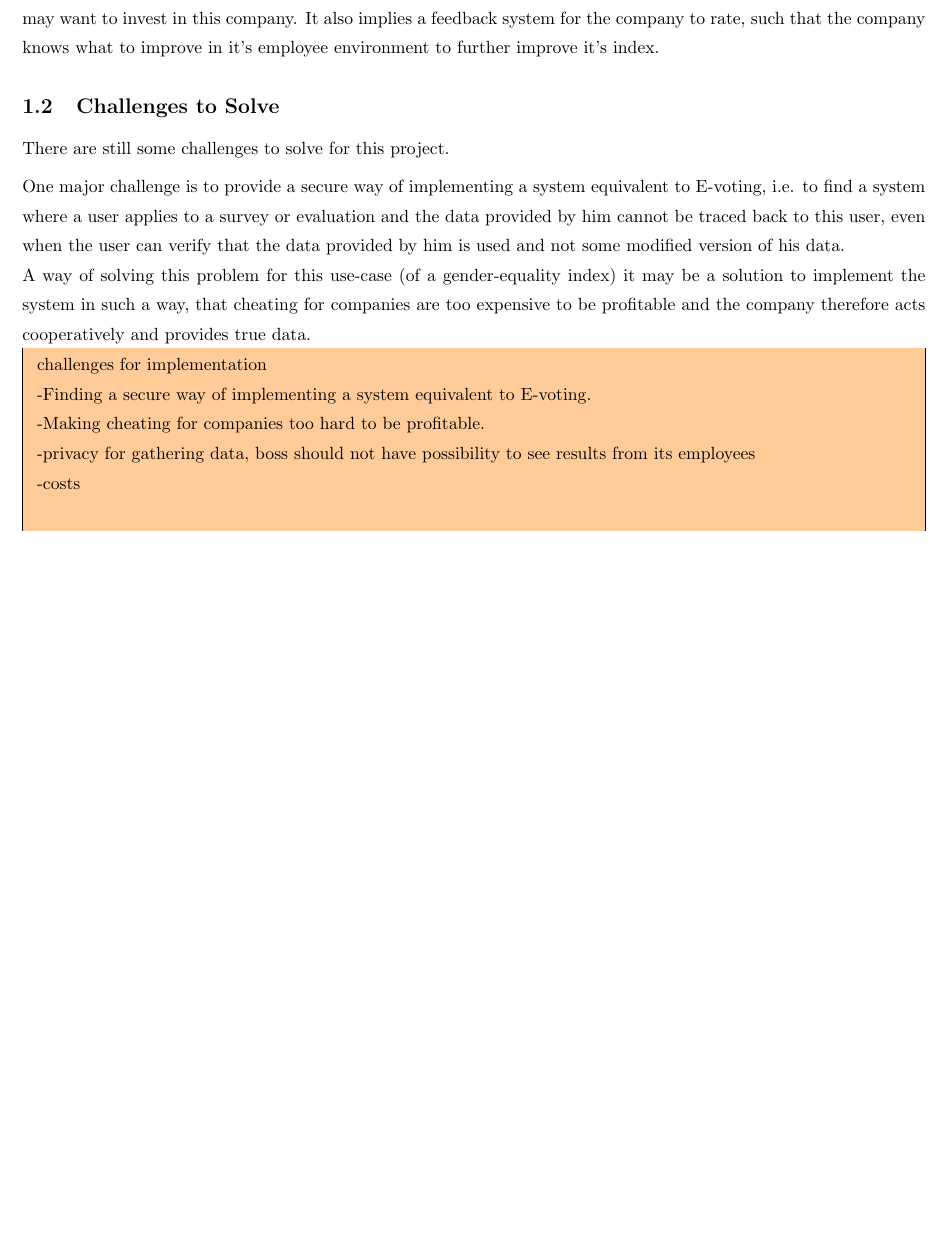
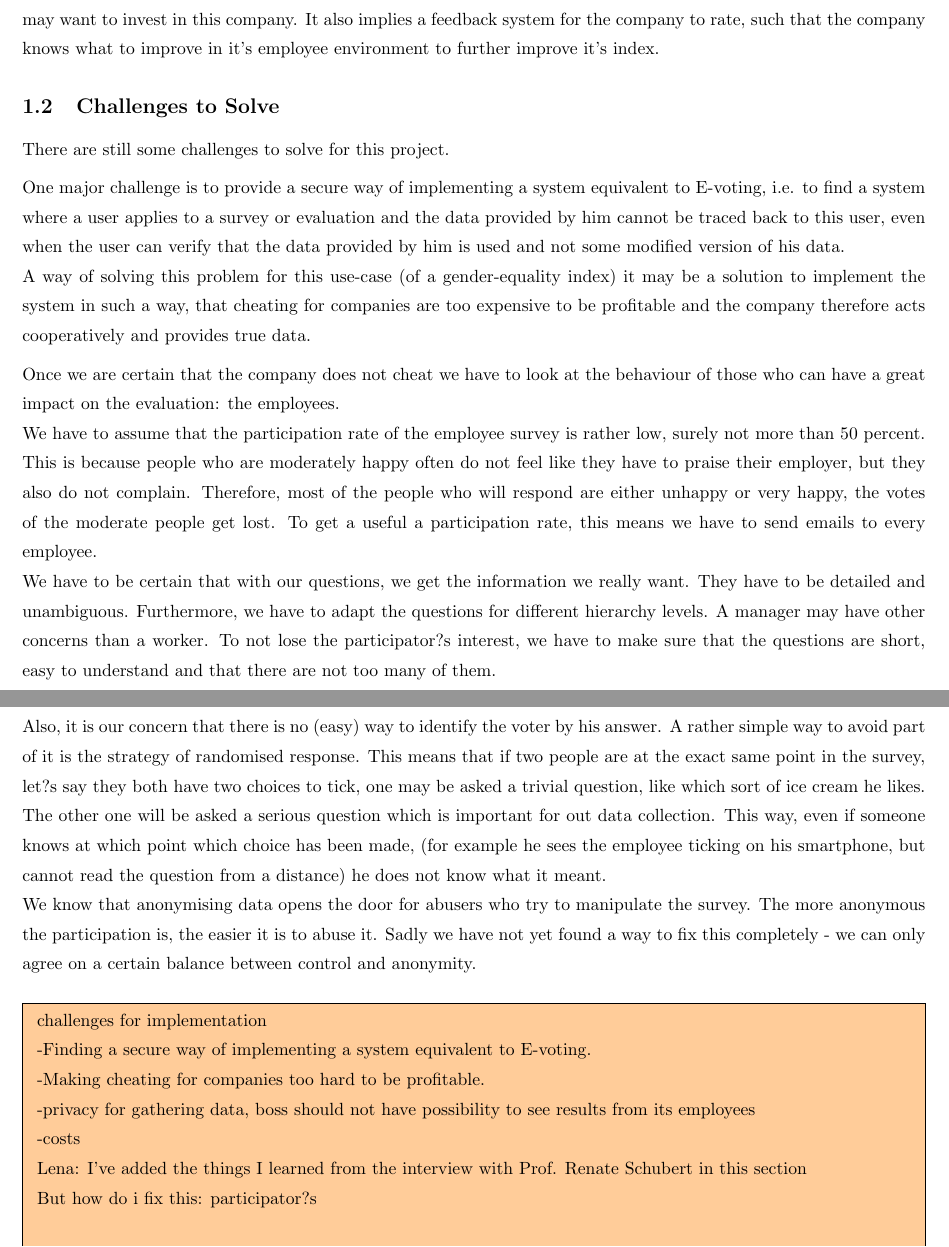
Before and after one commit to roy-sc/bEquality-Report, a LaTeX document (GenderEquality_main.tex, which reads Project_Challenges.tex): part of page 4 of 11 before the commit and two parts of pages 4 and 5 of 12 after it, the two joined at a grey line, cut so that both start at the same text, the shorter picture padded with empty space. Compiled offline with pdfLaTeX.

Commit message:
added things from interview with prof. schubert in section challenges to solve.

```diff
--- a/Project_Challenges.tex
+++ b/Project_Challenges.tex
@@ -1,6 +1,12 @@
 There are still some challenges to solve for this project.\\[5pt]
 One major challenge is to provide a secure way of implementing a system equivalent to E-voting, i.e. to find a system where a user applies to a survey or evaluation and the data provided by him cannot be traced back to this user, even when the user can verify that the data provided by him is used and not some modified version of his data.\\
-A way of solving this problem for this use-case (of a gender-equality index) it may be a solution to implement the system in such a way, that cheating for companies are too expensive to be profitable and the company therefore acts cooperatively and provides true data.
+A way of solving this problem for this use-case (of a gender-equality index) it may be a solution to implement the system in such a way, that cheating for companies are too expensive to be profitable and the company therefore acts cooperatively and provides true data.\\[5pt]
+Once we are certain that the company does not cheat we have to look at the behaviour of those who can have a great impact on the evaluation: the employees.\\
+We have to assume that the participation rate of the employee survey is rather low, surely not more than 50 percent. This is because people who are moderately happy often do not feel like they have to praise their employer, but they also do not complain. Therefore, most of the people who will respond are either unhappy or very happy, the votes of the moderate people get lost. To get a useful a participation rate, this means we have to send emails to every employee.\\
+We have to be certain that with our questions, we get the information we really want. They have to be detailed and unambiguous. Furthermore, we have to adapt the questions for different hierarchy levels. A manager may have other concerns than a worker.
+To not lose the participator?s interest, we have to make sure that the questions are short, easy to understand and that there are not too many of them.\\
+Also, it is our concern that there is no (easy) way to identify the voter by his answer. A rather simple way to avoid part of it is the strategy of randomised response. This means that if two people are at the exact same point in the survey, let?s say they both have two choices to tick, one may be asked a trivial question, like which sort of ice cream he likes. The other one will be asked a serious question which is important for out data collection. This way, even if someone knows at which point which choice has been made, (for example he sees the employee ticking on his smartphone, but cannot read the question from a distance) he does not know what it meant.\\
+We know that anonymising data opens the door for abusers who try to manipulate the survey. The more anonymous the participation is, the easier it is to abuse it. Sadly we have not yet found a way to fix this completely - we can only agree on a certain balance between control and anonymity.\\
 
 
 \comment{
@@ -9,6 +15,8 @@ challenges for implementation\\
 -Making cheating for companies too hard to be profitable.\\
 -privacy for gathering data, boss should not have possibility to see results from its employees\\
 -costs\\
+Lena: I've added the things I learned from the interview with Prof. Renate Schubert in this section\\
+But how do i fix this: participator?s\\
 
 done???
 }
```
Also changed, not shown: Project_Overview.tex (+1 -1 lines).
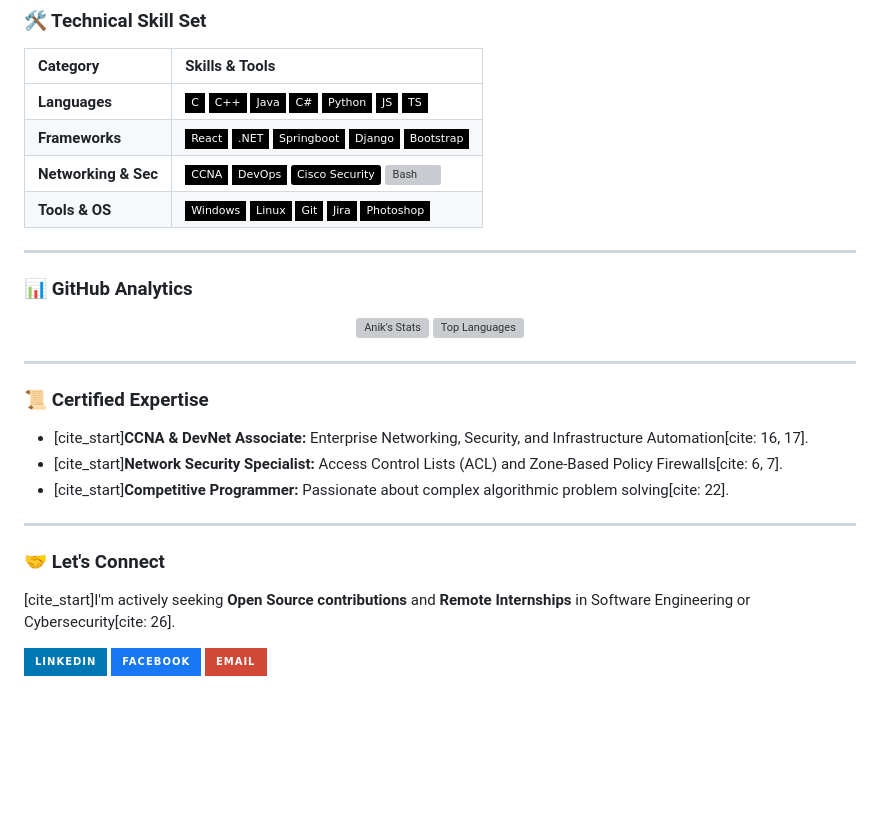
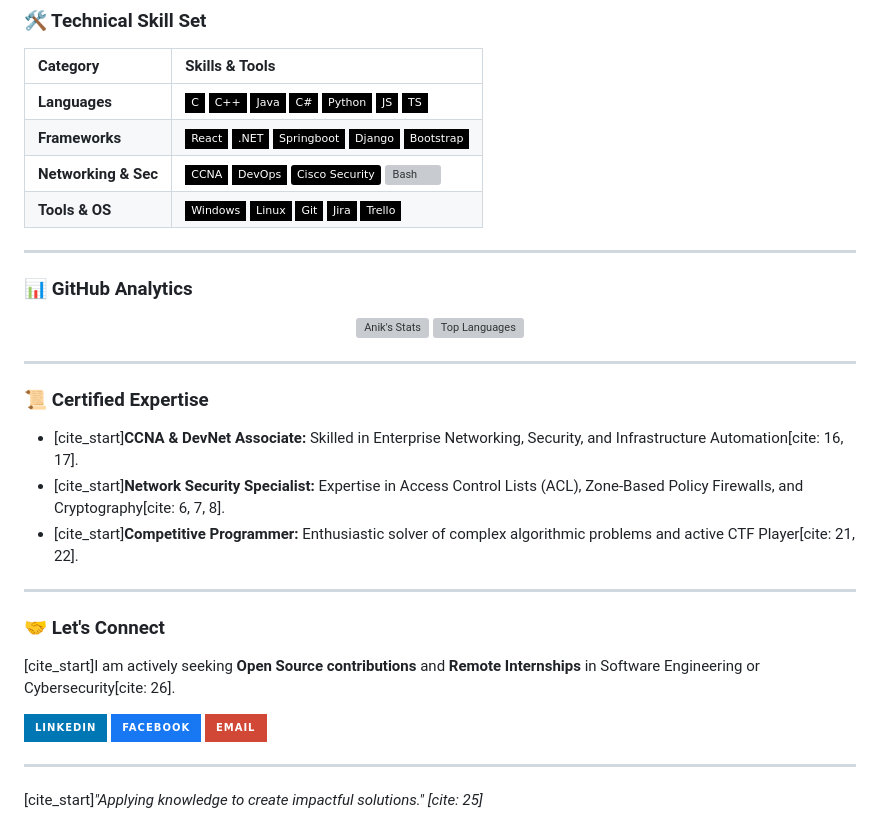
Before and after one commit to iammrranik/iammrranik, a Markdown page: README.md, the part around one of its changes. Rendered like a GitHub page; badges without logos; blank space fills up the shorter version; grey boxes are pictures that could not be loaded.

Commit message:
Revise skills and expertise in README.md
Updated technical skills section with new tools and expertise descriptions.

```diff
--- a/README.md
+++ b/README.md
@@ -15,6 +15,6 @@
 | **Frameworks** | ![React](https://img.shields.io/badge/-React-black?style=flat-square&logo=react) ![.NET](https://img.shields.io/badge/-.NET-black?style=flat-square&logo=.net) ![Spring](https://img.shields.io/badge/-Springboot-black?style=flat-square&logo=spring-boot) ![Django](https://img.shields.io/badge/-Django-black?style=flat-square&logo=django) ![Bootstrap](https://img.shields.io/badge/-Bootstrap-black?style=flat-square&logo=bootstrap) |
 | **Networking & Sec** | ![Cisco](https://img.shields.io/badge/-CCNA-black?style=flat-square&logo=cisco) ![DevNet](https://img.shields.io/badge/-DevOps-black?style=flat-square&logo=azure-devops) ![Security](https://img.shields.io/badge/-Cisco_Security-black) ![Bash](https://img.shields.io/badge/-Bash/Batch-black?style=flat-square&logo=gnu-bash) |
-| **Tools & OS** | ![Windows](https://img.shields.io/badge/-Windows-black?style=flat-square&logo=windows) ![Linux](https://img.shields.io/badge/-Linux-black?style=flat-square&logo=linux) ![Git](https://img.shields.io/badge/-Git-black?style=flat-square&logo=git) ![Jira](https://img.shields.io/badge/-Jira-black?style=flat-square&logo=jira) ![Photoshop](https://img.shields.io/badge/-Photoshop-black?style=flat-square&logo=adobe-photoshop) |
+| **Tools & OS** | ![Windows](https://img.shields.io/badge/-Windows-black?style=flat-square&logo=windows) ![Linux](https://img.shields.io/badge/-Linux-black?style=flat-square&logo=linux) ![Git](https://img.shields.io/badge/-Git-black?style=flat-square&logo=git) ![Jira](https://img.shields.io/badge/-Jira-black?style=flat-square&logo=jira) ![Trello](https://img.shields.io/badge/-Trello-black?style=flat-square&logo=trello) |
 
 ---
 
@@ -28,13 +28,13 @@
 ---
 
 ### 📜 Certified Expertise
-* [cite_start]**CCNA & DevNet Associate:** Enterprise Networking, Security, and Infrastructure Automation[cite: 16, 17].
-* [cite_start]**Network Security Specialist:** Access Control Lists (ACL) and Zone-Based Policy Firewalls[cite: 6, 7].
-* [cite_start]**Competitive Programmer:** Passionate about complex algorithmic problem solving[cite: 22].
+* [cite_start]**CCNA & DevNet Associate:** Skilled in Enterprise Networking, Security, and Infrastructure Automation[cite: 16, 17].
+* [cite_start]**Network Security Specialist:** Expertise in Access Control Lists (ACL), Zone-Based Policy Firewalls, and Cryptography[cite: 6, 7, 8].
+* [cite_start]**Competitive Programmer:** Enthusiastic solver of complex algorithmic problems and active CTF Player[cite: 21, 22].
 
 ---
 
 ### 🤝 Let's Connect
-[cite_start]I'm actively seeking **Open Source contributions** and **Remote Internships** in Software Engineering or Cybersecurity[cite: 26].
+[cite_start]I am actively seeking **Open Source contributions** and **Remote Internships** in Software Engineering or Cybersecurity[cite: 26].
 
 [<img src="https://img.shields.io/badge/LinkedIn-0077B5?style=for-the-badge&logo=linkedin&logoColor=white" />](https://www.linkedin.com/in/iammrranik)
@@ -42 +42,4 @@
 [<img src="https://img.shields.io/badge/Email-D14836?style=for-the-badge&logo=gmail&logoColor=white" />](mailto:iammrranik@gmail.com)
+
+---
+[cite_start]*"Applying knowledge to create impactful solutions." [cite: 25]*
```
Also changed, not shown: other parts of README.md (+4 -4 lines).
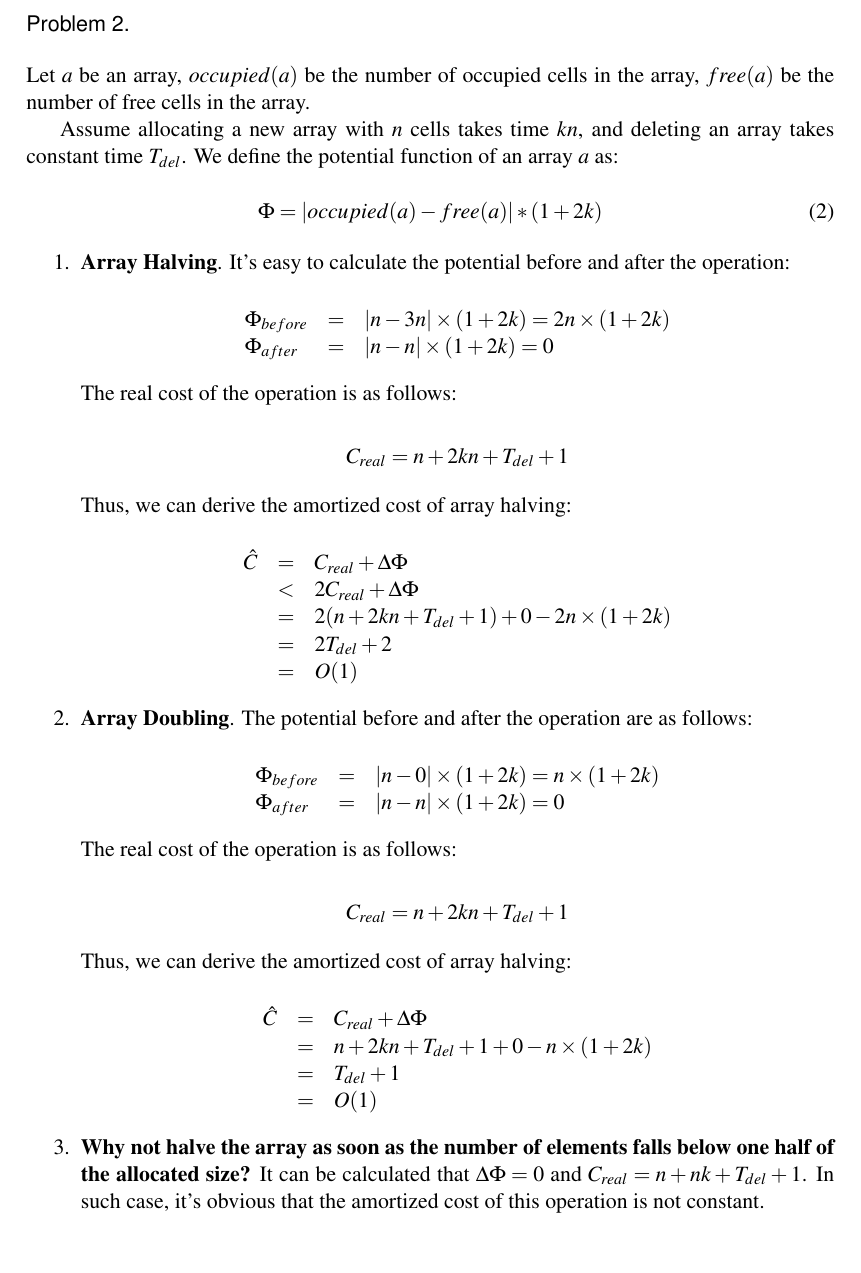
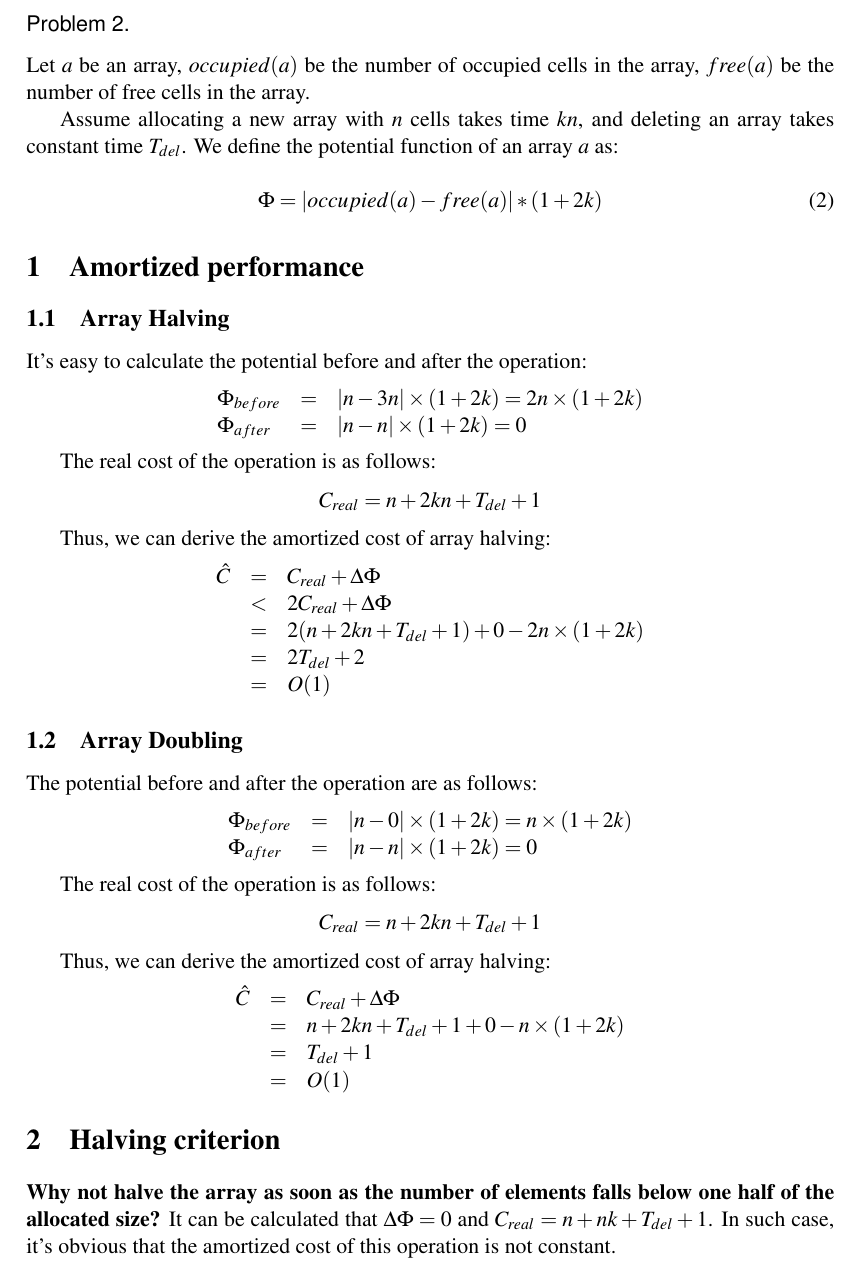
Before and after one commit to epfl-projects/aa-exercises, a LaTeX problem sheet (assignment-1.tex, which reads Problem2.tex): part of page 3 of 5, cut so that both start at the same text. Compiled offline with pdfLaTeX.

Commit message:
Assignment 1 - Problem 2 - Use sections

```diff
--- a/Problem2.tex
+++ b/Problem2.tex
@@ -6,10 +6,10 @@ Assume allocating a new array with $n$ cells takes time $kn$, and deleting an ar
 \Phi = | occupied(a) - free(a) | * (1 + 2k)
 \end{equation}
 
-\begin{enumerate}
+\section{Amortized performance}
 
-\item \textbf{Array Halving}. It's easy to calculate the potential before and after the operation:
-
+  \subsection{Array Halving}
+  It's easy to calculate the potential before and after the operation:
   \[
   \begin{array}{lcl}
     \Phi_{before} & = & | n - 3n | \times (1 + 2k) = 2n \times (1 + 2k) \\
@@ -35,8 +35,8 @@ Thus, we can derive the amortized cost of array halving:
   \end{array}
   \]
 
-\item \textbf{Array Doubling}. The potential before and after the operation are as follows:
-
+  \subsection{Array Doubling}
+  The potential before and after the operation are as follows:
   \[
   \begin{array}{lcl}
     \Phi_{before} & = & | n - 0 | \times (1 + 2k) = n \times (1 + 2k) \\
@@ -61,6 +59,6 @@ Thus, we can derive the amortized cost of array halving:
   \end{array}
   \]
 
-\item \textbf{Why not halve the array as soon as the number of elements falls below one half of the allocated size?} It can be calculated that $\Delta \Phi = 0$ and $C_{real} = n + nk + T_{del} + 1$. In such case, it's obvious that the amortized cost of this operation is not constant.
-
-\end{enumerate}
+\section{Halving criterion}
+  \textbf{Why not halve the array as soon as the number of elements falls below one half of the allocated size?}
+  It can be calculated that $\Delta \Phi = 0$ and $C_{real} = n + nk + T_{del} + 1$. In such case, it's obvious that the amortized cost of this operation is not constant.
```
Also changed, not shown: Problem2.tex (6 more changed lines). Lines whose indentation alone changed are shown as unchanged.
-=-=-
__Work to complete__. From the records above, determine how many lines hold "Lists" and give only that number.

__Result below__. 2